The EL Reed Herbarium at Texas Tech University houses over 20,000 recorded vascular plant collections from the South Plains, West Texas, and other regions. The Herbarium also contains an estimated 10,000 unrecorded specimens, including specimens untouched since the 1920s. The herbarium opened its doors in 1925 under the leadership of Prof. R.A. Studhalter, who focused on plant anatomy in bryophytes. Dr. E.L. Reed becaome the first director in 1928, and large collections added by Dr. C.M. Rowell, Dr. D.K. Northington, Dr. T. Burgess, and Dr. C.H. Werth added to the collection both geographically and taxonomically. In 2017, Dr. Matthew Johnson became the sixth director of the E.L. Reed Herbarium.

Located on the 7th floor of the Biology building, the Herbarium is a resource for plant systematics and evolution. Dried, pressed plant specimens can be used to help researchers identify species and serve as a record of plant diversity. The collection can be used to track the occurrence of plant species across space and time. Recent advances in molecular systematics makes sampling these antique specimens for DNA sequencing feasible for the first time. Herbarium specimens are an underused resource for phylogenetics in plants, and we are looking forward to using the herbarium in our research.

The Reed Herbarium database is currently housed at the TORCH Portal on Symbiota, which can be accessed here.

See below for herbarium news and ongoing projects!

Herbarium News

30 Oct 2017 by

The TTC Herbarium database is now available online! Click here to view the initial upload of 19,729 records:


It was a big day for the digitization efforts in the Herbarium! As recently as 2014, all of the records were stored on 3-inch floppy disks (the ones all the kids now only recognize as “The Save Icon”). In the following years, while the database was converted and meticulously checked, it was stored as a flat text file, ttc.csv. Although the record was backed up on github, it was not available for the wider community.

We are using the Symbiota online database as our management tool, which so far is working really well. It is easy to edit occurrences, and track changes to each entry. We were also able to use the geolocation script written by Dylan Schwilk to add georeference data to 60% of our specimens. Our regional data portal is through the Texas and Oklahoma Regional Consortium of Herbaria (TORCH), but users can access the full span of herbaria in North America via the specimen from any portal. A big thanks to Ed Gilbert for his help explaining how to get things set up!

I also spoke with Travis Marsico at Arkansas State (STAR) herbarium, who co-authored a paper this year explaining how to effectively digitize a small herbarium. He suggested some improvements to the workflow, including working from a set barcode number from the beginning. We haven’t received our barcodes yet, but plan on adding the barcodes while imaging the specimens, which will make matching images to the online records much easier!

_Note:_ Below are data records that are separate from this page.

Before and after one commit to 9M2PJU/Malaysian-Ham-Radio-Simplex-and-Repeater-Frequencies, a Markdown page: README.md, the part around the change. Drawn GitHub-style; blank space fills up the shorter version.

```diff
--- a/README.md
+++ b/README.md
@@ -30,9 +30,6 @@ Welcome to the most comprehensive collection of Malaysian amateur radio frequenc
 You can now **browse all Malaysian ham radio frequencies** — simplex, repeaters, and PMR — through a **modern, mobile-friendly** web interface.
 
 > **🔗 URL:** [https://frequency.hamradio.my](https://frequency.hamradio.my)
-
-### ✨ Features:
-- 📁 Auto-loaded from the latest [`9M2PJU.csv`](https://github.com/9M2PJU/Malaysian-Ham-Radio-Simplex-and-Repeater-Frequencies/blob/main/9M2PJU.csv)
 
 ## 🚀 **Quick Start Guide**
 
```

With this in mind, we needed to figure out how to order the specimens, and decided to go “in cabinet order.” Coincidentally, at the very top of our first cabinet (the “seed-free” plants) was a single pressed specimen of Sphagnum! This is currently the only moss catalogued in the herbarium, but as the new director I thought it was fitting that it should serve as the beginning of the digitization effort. Since it was an undetermined specimen, I had some fun keying it out to species, thus forever leaving my mark in the “det by” column!

Here it is, Sphagnum palustre from Angelina County in East Texas, TTC000001:

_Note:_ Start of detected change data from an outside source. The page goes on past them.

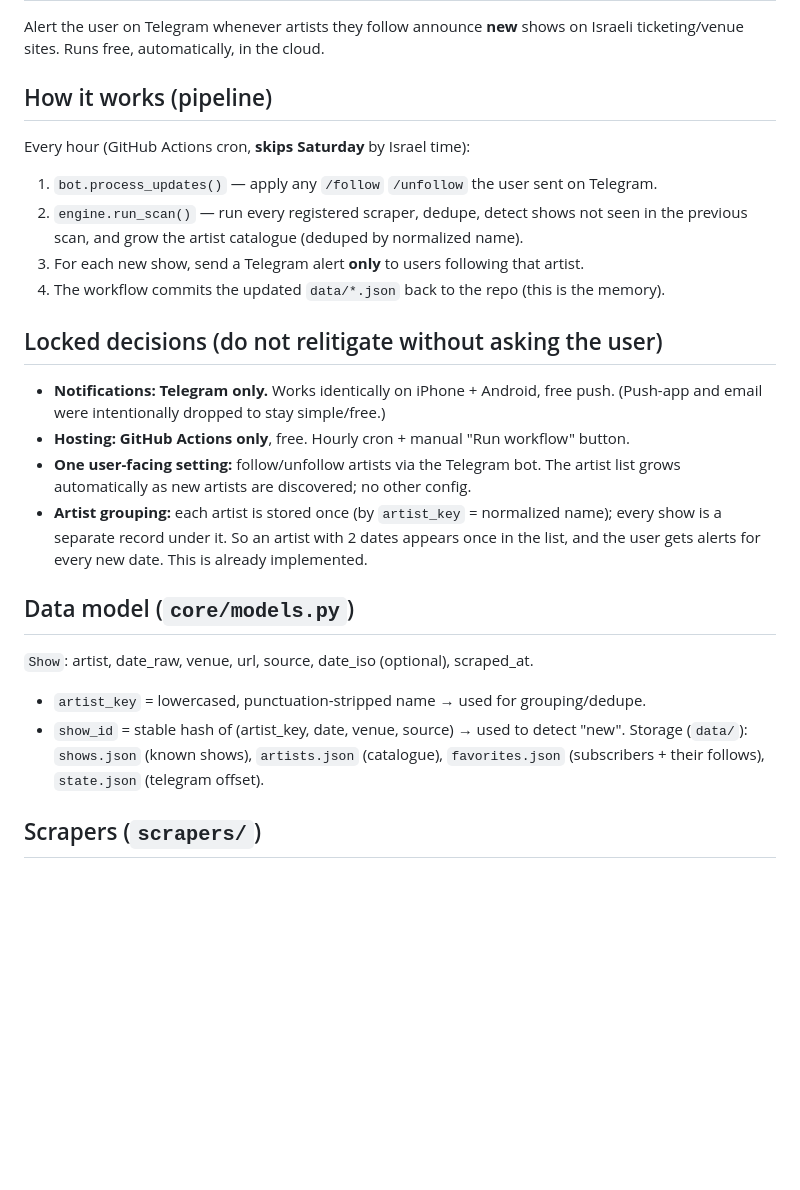
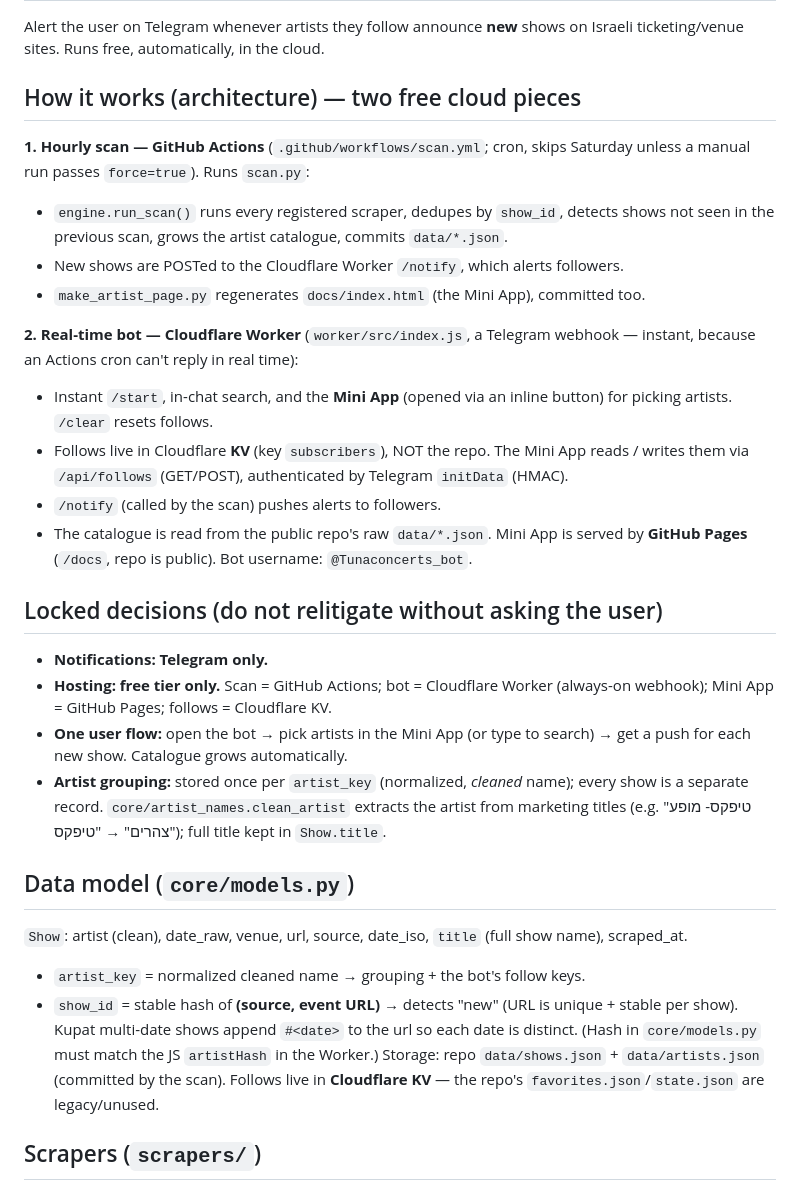
Before and after one commit to AYALSO/concert-alerts, a Markdown page: CLAUDE.md, the part around one of its changes. Rendered like a GitHub page; blank space fills up the shorter version.

```diff
--- a/CLAUDE.md
+++ b/CLAUDE.md
@@ -8,30 +8,43 @@ project is, the decisions already made, what's done, and what's left.
 Alert the user on Telegram whenever artists they follow announce **new** shows on
 Israeli ticketing/venue sites. Runs free, automatically, in the cloud.
 
-## How it works (pipeline)
-Every hour (GitHub Actions cron, **skips Saturday** by Israel time):
-1. `bot.process_updates()` — apply any `/follow` `/unfollow` the user sent on Telegram.
-2. `engine.run_scan()` — run every registered scraper, dedupe, detect shows not seen
-   in the previous scan, and grow the artist catalogue (deduped by normalized name).
-3. For each new show, send a Telegram alert **only** to users following that artist.
-4. The workflow commits the updated `data/*.json` back to the repo (this is the memory).
+## How it works (architecture) — two free cloud pieces
+**1. Hourly scan — GitHub Actions** (`.github/workflows/scan.yml`; cron, skips Saturday
+unless a manual run passes `force=true`). Runs `scan.py`:
+- `engine.run_scan()` runs every registered scraper, dedupes by `show_id`, detects shows
+  not seen in the previous scan, grows the artist catalogue, commits `data/*.json`.
+- New shows are POSTed to the Cloudflare Worker `/notify`, which alerts followers.
+- `make_artist_page.py` regenerates `docs/index.html` (the Mini App), committed too.
+
+**2. Real-time bot — Cloudflare Worker** (`worker/src/index.js`, a Telegram webhook —
+instant, because an Actions cron can't reply in real time):
+- Instant `/start`, in-chat search, and the **Mini App** (opened via an inline button)
+  for picking artists. `/clear` resets follows.
+- Follows live in Cloudflare **KV** (key `subscribers`), NOT the repo. The Mini App reads
+  / writes them via `/api/follows` (GET/POST), authenticated by Telegram `initData` (HMAC).
+- `/notify` (called by the scan) pushes alerts to followers.
+- The catalogue is read from the public repo's raw `data/*.json`. Mini App is served by
+  **GitHub Pages** (`/docs`, repo is public). Bot username: `@Tunaconcerts_bot`.
 
 ## Locked decisions (do not relitigate without asking the user)
-- **Notifications: Telegram only.** Works identically on iPhone + Android, free push.
-  (Push-app and email were intentionally dropped to stay simple/free.)
-- **Hosting: GitHub Actions only**, free. Hourly cron + manual "Run workflow" button.
-- **One user-facing setting:** follow/unfollow artists via the Telegram bot. The artist
-  list grows automatically as new artists are discovered; no other config.
-- **Artist grouping:** each artist is stored once (by `artist_key` = normalized name);
-  every show is a separate record under it. So an artist with 2 dates appears once in
-  the list, and the user gets alerts for every new date. This is already implemented.
+- **Notifications: Telegram only.**
+- **Hosting: free tier only.** Scan = GitHub Actions; bot = Cloudflare Worker (always-on
+  webhook); Mini App = GitHub Pages; follows = Cloudflare KV.
+- **One user flow:** open the bot → pick artists in the Mini App (or type to search) →
+  get a push for each new show. Catalogue grows automatically.
+- **Artist grouping:** stored once per `artist_key` (normalized, *cleaned* name); every
+  show is a separate record. `core/artist_names.clean_artist` extracts the artist from
+  marketing titles (e.g. "טיפקס- מופע צהרים" → "טיפקס"); full title kept in `Show.title`.
 
 ## Data model (`core/models.py`)
-`Show`: artist, date_raw, venue, url, source, date_iso (optional), scraped_at.
-- `artist_key` = lowercased, punctuation-stripped name → used for grouping/dedupe.
-- `show_id` = stable hash of (artist_key, date, venue, source) → used to detect "new".
-Storage (`data/`): `shows.json` (known shows), `artists.json` (catalogue),
-`favorites.json` (subscribers + their follows), `state.json` (telegram offset).
+`Show`: artist (clean), date_raw, venue, url, source, date_iso, `title` (full show name),
+scraped_at.
+- `artist_key` = normalized cleaned name → grouping + the bot's follow keys.
+- `show_id` = stable hash of **(source, event URL)** → detects "new" (URL is unique +
+  stable per show). Kupat multi-date shows append `#<date>` to the url so each date is
+  distinct. (Hash in `core/models.py` must match the JS `artistHash` in the Worker.)
+Storage: repo `data/shows.json` + `data/artists.json` (committed by the scan). Follows
+live in **Cloudflare KV** — the repo's `favorites.json`/`state.json` are legacy/unused.
 
 ## Scrapers (`scrapers/`)
 Each site = one module subclassing `Scraper` (see `scrapers/base.py`), returning
```
Also changed, not shown: other parts of CLAUDE.md (+31 -26 lines).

Sphagnum palustre

27 Oct 2017 by

What is the oldest specimen in the E.L. Reed Hebarium? This humble looking specimen of Stevia salificolia was collected in 1885 in Chiuhuaha, Mexico by Cyrus Pringle. The herbarium at the University of Vermont is named after Pringle, who is known for his cross-bred potatoes (though apparently not related to the potato chip brand of the same name0. According to the UVM website, this specimen would have been from Pringle’s first trip to Mexico.

Stevia is the plant from which the sweetner of the same name is extracted, though usually from a different species Stevia rebaudiana. It is reported that the leaves of Stevia are sweet as sugar, but it is not advisable to taste this herbarium specimen, which likely was treated with Mercuric chloride.

My helpful screenshot

27 Sep 2017 by

The Texas Tech Herbarium was founded in 1925 when it was Texas Technological College (hence the acronym TTC). These two collections made by Reed himself, along with herbarium co-founder Studhalter, are among the oldest in the collection.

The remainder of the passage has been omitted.